Enrico Opri — Research Investigator
Enrico Opri, PhD
Name of Institution:
Emory University, Atlanta, GA
DBS-induced local evoked potentials for asleep intraoperative functional mapping
Dr. Enrico Opri is a postdoctoral fellow at Emory University School of Medicine, in the Miocinovic Lab. He received his PhD degree in Biomedical Engineering at the University of Florida, where he focused on closed-loop deep brain stimulation (DBS) for the improved treatment of patients affected by essential tremor and the mechanism of thalamocortical communication in motor behavior in humans. As a postdoctoral fellow, his research interest focuses on engineering-guided and objective electrophysiology-based methodologies for the improvement and enhancement of DBS programming and surgical implantation in Parkinson’s disease (PD).
To investigate the use of deep brain stimulation (DBS) local evoked potentials for brain mapping during DBS implantation under anesthesia, including in interventional MRI (iMRI).
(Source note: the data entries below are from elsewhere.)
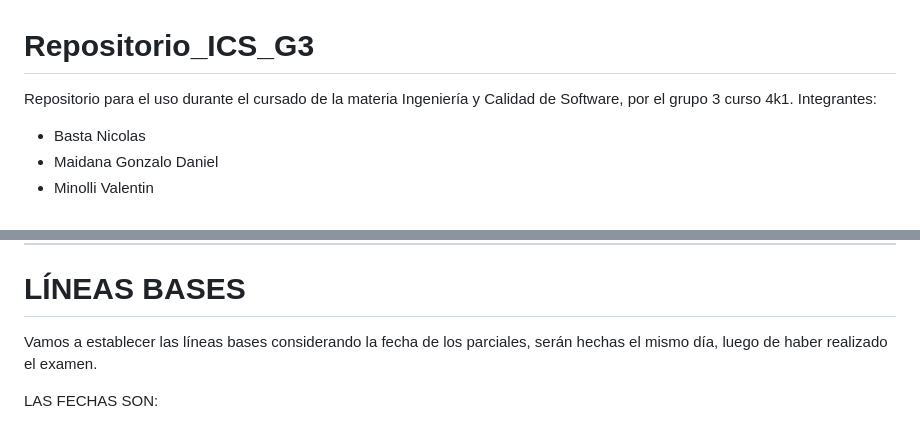
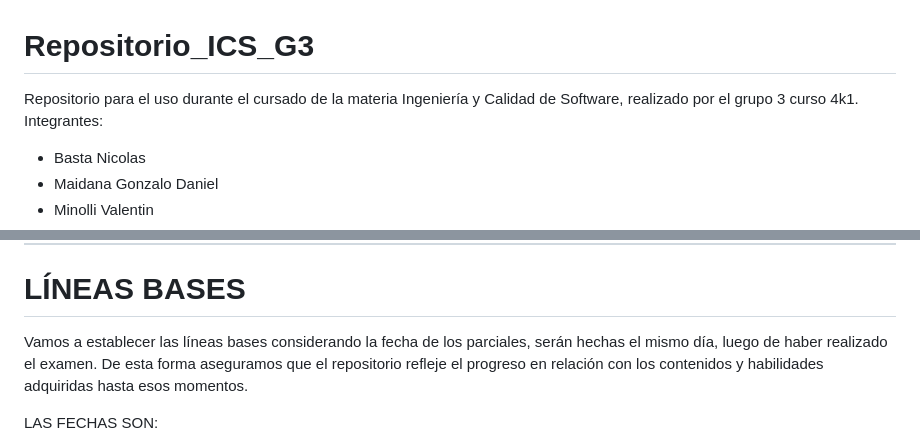
Before and after one commit to Gonza5030/Repositorio_ICS_G3, a Markdown page: README.md, 2 parts joined by grey strips. Drawn GitHub-style.

Commit message:
justificacion de lineas base

```diff
--- a/README.md
+++ b/README.md
@@ -1,5 +1,5 @@
 # Repositorio_ICS_G3
-Repositorio para el uso durante el cursado de la materia Ingeniería y Calidad de Software, por el grupo 3 curso 4k1.
+Repositorio para el uso durante el cursado de la materia Ingeniería y Calidad de Software, realizado por el grupo 3 curso 4k1.
 Integrantes:
   * Basta Nicolas
   * Maidana Gonzalo Daniel
@@ -25,7 +25,7 @@ Integrantes:
 ---
 
 # LÍNEAS BASES
-Vamos a establecer las líneas bases considerando la fecha de los parciales, serán hechas el mismo día, luego de haber realizado el examen.
+Vamos a establecer las líneas bases considerando la fecha de los parciales, serán hechas el mismo día, luego de haber realizado el examen. De esta forma aseguramos que el repositorio refleje el progreso en relación con los contenidos y habilidades adquiridas hasta esos momentos.
 
 LAS FECHAS SON:
  * 28/09/2024
```
Also changed, not shown: other parts of README.md (+1 -1 lines).
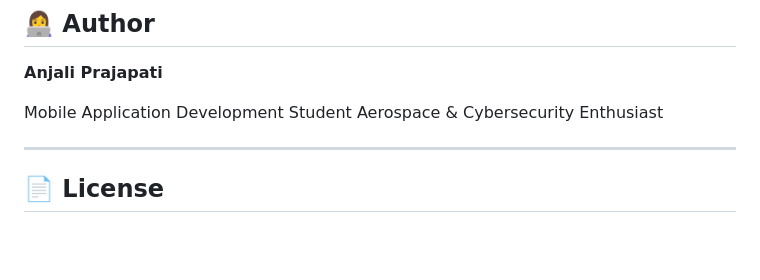
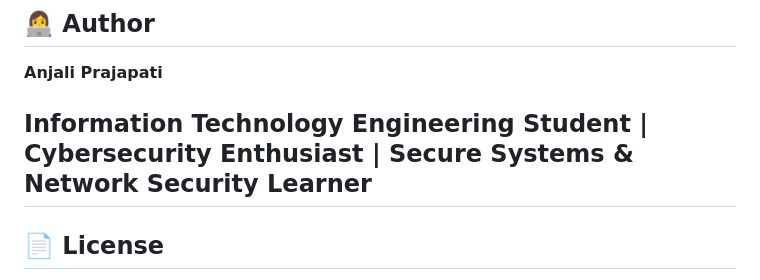
Before and after one commit to prajapatianjali949-ui/CanSat-Ground-Control-Software, a Markdown page: README.md, the part around the change. GitHub-like rendering; blank space fills up the shorter version.

```diff
--- a/README.md
+++ b/README.md
@@ -190,9 +190,7 @@ Developed as part of a CanSat Mission Ground Control Software project focusing o
 
 **Anjali Prajapati**
 
-Mobile Application Development Student
-Aerospace & Cybersecurity Enthusiast
-
+Information Technology Engineering Student | Cybersecurity Enthusiast | Secure Systems & Network Security Learner
 ---
 
 ## 📄 License
```
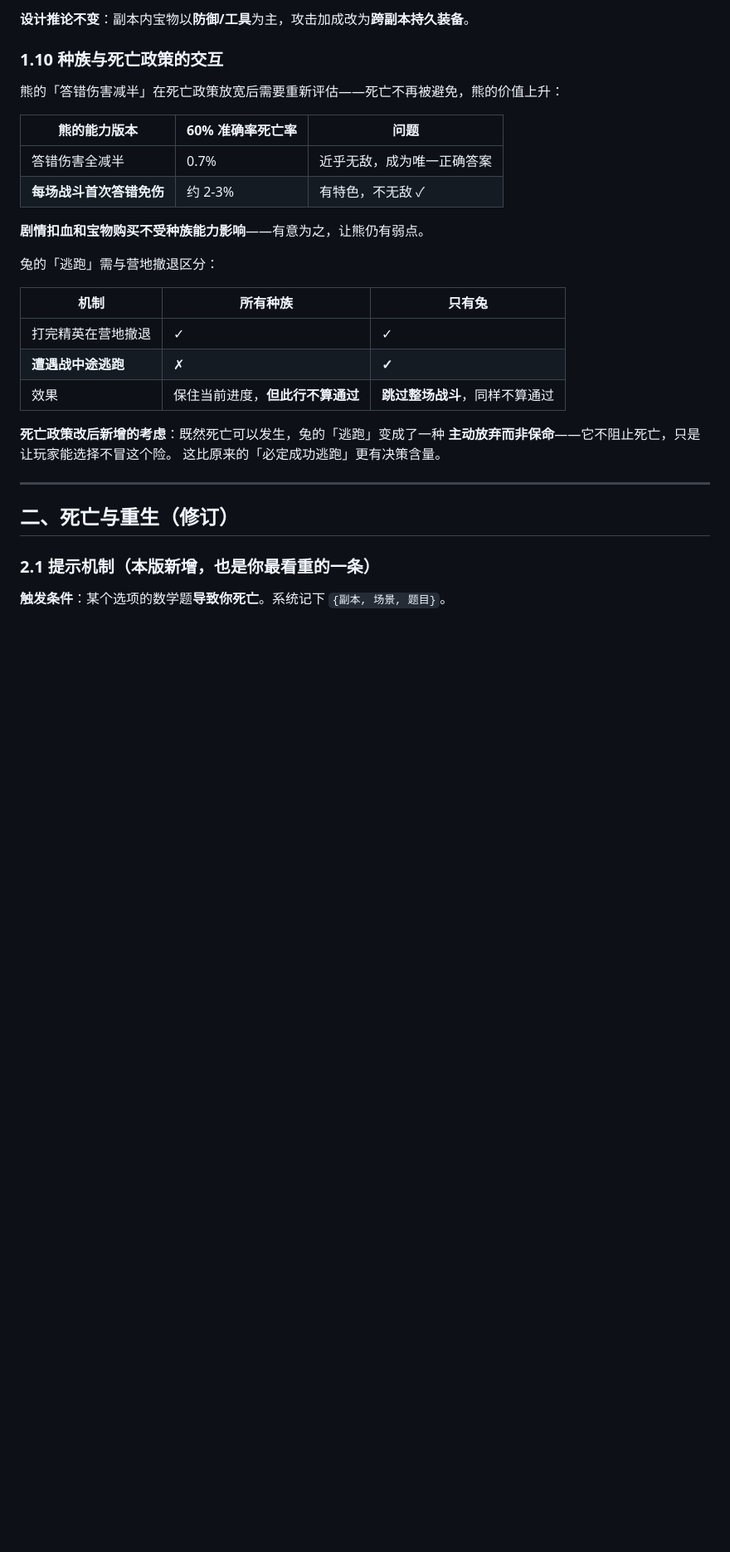
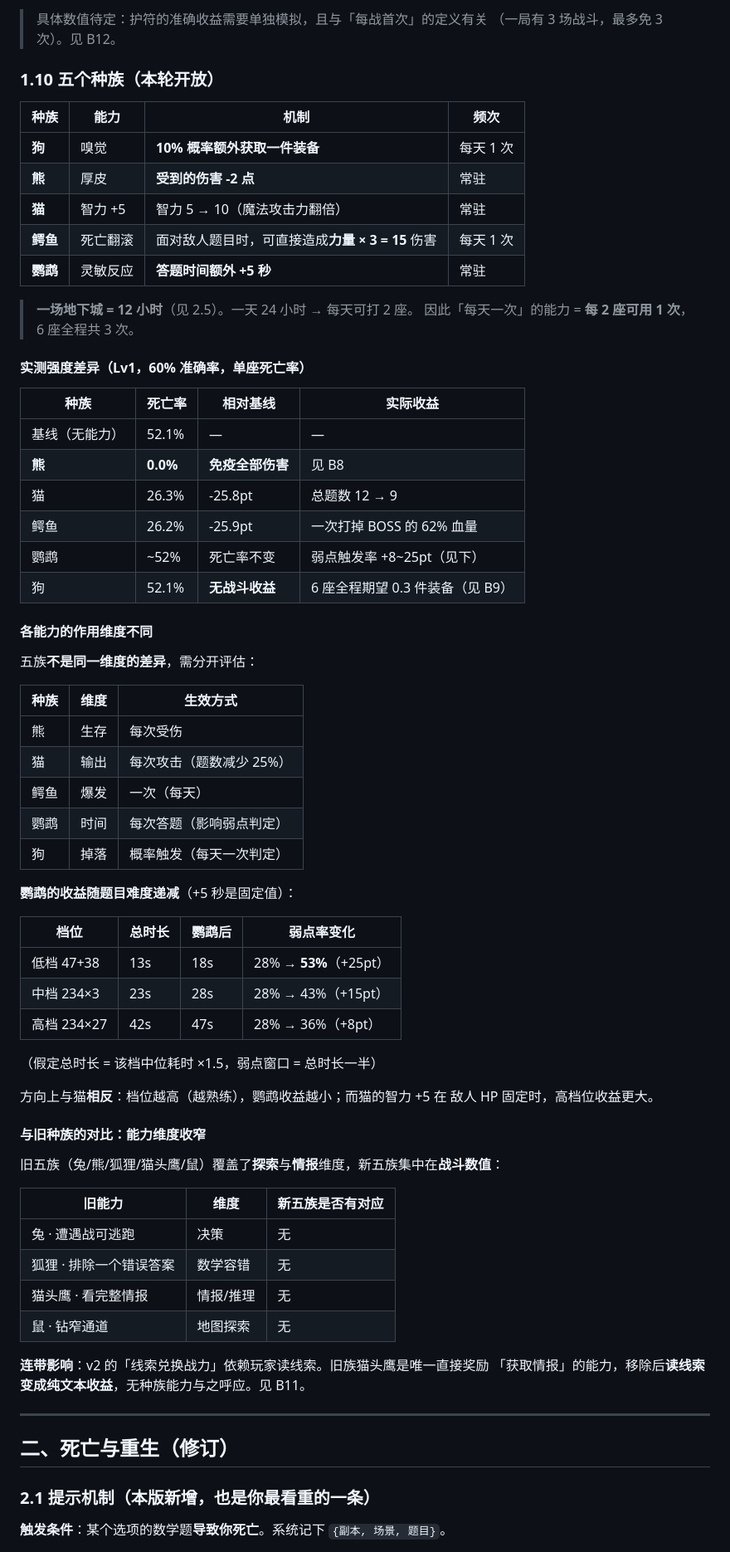
Before and after one commit to ypingzhao/Oscar-adventure-game, a Markdown page: docs/游戏设计方案_v3.md, the part around one of its changes. Shown at 83% size. GitHub-like rendering; blank space fills up the shorter version.

```diff
--- a/docs/游戏设计方案_v3.md
+++ b/docs/游戏设计方案_v3.md
@@ -288,28 +305,69 @@ HP 8 时 32.6%，HP 16 时 2.2%。**取多少由你定**（见 B5）。
 
-**设计推论不变**：副本内宝物以**防御/工具**为主，攻击加成改为**跨副本持久装备**。
+> 具体数值待定：护符的准确收益需要单独模拟，且与「每战首次」的定义有关
+> （一局有 3 场战斗，最多免 3 次）。见 B12。
 
-### 1.10 种族与死亡政策的交互
+### 1.10 五个种族（本轮开放）
 
-熊的「答错伤害减半」在死亡政策放宽后需要重新评估——死亡不再被避免，熊的价值上升：
+| 种族 | 能力 | 机制 | 频次 |
+|---|---|---|---|
+| **狗** | 嗅觉 | **10% 概率额外获取一件装备** | 每天 1 次 |
+| **熊** | 厚皮 | **受到的伤害 -2 点** | 常驻 |
+| **猫** | 智力 +5 | 智力 5 → 10（魔法攻击力翻倍） | 常驻 |
+| **鳄鱼** | 死亡翻滚 | 面对敌人题目时，可直接造成**力量 × 3 = 15** 伤害 | 每天 1 次 |
+| **鹦鹉** | 灵敏反应 | **答题时间额外 +5 秒** | 常驻 |
 
-|熊的能力版本|60% 准确率死亡率|问题|
-|-|-|-|
-|答错伤害全减半|0.7%|近乎无敌，成为唯一正确答案|
-|**每场战斗首次答错免伤**|约 2-3%|有特色，不无敌 ✓|
+> **一场地下城 = 12 小时**（见 2.5）。一天 24 小时 → 每天可打 2 座。
+> 因此「每天一次」的能力 = **每 2 座可用 1 次**，6 座全程共 3 次。
 
-**剧情扣血和宝物购买不受种族能力影响**——有意为之，让熊仍有弱点。
+#### 实测强度差异（Lv1，60% 准确率，单座死亡率）
 
-兔的「逃跑」需与营地撤退区分：
+| 种族 | 死亡率 | 相对基线 | 实际收益 |
+|---|---|---|---|
+| 基线（无能力） | 52.1% | — | — |
+| **熊** | **0.0%** | **免疫全部伤害** | 见 B8 |
+| 猫 | 26.3% | -25.8pt | 总题数 12 → 9 |
+| 鳄鱼 | 26.2% | -25.9pt | 一次打掉 BOSS 的 62% 血量 |
+| 鹦鹉 | ~52% | 死亡率不变 | 弱点触发率 +8~25pt（见下）|
+| 狗 | 52.1% | **无战斗收益** | 6 座全程期望 0.3 件装备（见 B9）|
 
-|机制|所有种族|只有兔|
-|-|-|-|
-|打完精英在营地撤退|✓|✓|
-|**遭遇战中途逃跑**|✗|**✓**|
-|效果|保住当前进度，**但此行不算通过**|**跳过整场战斗**，同样不算通过|
+#### 各能力的作用维度不同
 
-**死亡政策改后新增的考虑**：既然死亡可以发生，兔的「逃跑」变成了一种
-**主动放弃而非保命**——它不阻止死亡，只是让玩家能选择不冒这个险。
-这比原来的「必定成功逃跑」更有决策含量。
+五族**不是同一维度的差异**，需分开评估：
+
+| 种族 | 维度 | 生效方式 |
+|---|---|---|
+| 熊 | 生存 | 每次受伤 |
+| 猫 | 输出 | 每次攻击（题数减少 25%）|
+| 鳄鱼 | 爆发 | 一次（每天）|
+| 鹦鹉 | 时间 | 每次答题（影响弱点判定）|
+| 狗 | 掉落 | 概率触发（每天一次判定）|
+
+**鹦鹉的收益随题目难度递减**（+5 秒是固定值）：
+
+| 档位 | 总时长 | 鹦鹉后 | 弱点率变化 |
+|---|---|---|---|
+| 低档 47+38 | 13s | 18s | 28% → **53%**（+25pt）|
+| 中档 234×3 | 23s | 28s | 28% → 43%（+15pt）|
+| 高档 234×27 | 42s | 47s | 28% → 36%（+8pt）|
+
+（假定总时长 = 该档中位耗时 ×1.5，弱点窗口 = 总时长一半）
+
+方向上与猫**相反**：档位越高（越熟练），鹦鹉收益越小；而猫的智力 +5 在
+敌人 HP 固定时，高档位收益更大。
+
+#### 与旧种族的对比：能力维度收窄
+
+旧五族（兔/熊/狐狸/猫头鹰/鼠）覆盖了**探索**与**情报**维度，新五族集中在**战斗数值**：
+
+| 旧能力 | 维度 | 新五族是否有对应 |
+|---|---|---|
+| 兔 · 遭遇战可逃跑 | 决策 | 无 |
+| 狐狸 · 排除一个错误答案 | 数学容错 | 无 |
+| 猫头鹰 · 看完整情报 | 情报/推理 | 无 |
+| 鼠 · 钻窄通道 | 地图探索 | 无 |
+
+**连带影响**：v2 的「线索兑换战力」依赖玩家读线索。旧族猫头鹰是唯一直接奖励
+「获取情报」的能力，移除后**读线索变成纯文本收益**，无种族能力与之呼应。见 B11。
 
 ---
 
```
Also changed, not shown: other parts of docs/游戏设计方案_v3.md (+119 -85 lines).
DBS has become a routine therapy for patients affected by PD, which requires the implantation of DBS leads within specific brain regions, to deliver brief electrical pulses to control the motor symptoms of PD. One of the most important factors to ensure the best therapeutic effect and minimize side effects of the stimulation, is the correct placement of the leads within the brain target region. Currently, one of the preferred techniques to find the DBS target region is by using microelectrode recordings (MER) of neural activity during the surgery, a process also known as functional mapping and evaluated by an expert clinician. This surgical modality requires the patient to be awake, and participate actively during the surgery, which may lead to anxiety and discomfort. However, if the patient would require moderate or generalized anesthesia, the feasibility of the functional mapping may be limited. An alternative surgical approach that addresses some of these challenges is intraoperative magnetic resonance imaging (iMRI), where implantation is based on real-time imaging of both the brain and the lead location. However, iMRI implantations may be hampered by poorly-defined target borders. As a result, there is a need for physiologic mapping in “asleep” surgeries. Recent studies, including work from our group, have proposed a novel neurophysiological signal, named DBS local evoked potentials (DLEP), which appears to be elicited by the electrical stimulation within the DBS target region. In addition, recent preliminary data from our group have shown that DLEP can be elicited under moderate anesthesia, require no patient interaction, are potentially easier to detect compared to other electrophysiological markers used currently in surgical functional mapping, and can be recorded directly from the implanted DBS leads.
We will evaluate DLEPs during standard DBS surgeries – both in the awake phase and the asleep phase (using propofol as the anesthetic agent). We will also record DLEPs from iMRI cases under general anesthesia. These evaluations will seek to assess the feasibility and accuracy of the DLEP-based localization in estimating and validating the optimal DBS target location, comparing it with the imaging-only based approach and the microelectrode recording approach. Furthermore, we will test the predictive power of the intraoperative DLEP-based localization in informing which DBS contacts provide the patient with the best motor therapeutic benefit post-operatively.
Relevance to Diagnosis/Treatment of Parkinson’s Disease:
This success of this study will enable the integration of the benefit of brain mapping (based on DLEP), with the benefits of asleep surgery leading to better DBS surgical targeting and implantation.